Dataset records →
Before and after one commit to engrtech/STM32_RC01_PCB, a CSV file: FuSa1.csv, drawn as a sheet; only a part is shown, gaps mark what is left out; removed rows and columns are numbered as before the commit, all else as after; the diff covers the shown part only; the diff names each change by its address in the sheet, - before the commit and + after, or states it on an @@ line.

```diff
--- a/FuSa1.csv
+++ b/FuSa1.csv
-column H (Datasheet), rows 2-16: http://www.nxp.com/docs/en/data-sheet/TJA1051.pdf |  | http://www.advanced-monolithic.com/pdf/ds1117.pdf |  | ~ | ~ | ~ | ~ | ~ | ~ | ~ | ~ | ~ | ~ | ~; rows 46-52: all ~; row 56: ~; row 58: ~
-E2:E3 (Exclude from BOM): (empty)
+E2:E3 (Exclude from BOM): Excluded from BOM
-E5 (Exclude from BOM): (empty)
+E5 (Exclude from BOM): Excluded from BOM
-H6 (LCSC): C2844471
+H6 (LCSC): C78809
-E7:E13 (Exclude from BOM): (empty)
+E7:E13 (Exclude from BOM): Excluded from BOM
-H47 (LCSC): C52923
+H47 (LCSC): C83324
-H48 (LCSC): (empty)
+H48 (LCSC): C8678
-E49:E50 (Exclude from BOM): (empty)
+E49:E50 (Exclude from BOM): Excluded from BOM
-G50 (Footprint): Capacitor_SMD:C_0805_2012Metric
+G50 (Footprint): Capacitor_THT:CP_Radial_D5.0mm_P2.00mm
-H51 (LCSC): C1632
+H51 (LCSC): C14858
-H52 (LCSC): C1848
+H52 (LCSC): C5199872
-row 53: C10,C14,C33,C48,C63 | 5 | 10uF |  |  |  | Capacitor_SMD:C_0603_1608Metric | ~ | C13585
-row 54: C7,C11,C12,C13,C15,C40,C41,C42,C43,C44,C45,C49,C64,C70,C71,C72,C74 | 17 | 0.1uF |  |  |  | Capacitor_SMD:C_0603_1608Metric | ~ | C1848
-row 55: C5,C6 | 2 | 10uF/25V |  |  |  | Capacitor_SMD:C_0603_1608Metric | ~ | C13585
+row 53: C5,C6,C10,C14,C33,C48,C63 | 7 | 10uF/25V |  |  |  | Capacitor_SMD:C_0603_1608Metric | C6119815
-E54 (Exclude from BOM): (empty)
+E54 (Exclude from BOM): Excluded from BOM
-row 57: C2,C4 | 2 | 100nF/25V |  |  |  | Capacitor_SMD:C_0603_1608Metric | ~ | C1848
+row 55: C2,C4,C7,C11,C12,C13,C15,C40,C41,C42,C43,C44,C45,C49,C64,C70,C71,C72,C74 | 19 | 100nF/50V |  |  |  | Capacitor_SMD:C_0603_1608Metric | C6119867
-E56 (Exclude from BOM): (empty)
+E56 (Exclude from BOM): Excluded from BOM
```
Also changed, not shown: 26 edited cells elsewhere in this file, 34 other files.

Directions for this task → Show each line of the records above containing "from".

Exercise answer →
-E2:E3 (Exclude from BOM): (empty)
+E2:E3 (Exclude from BOM): Excluded from BOM
-E5 (Exclude from BOM): (empty)
+E5 (Exclude from BOM): Excluded from BOM
-E7:E13 (Exclude from BOM): (empty)
+E7:E13 (Exclude from BOM): Excluded from BOM
-E49:E50 (Exclude from BOM): (empty)
+E49:E50 (Exclude from BOM): Excluded from BOM
-E54 (Exclude from BOM): (empty)
+E54 (Exclude from BOM): Excluded from BOM
-E56 (Exclude from BOM): (empty)
+E56 (Exclude from BOM): Excluded from BOM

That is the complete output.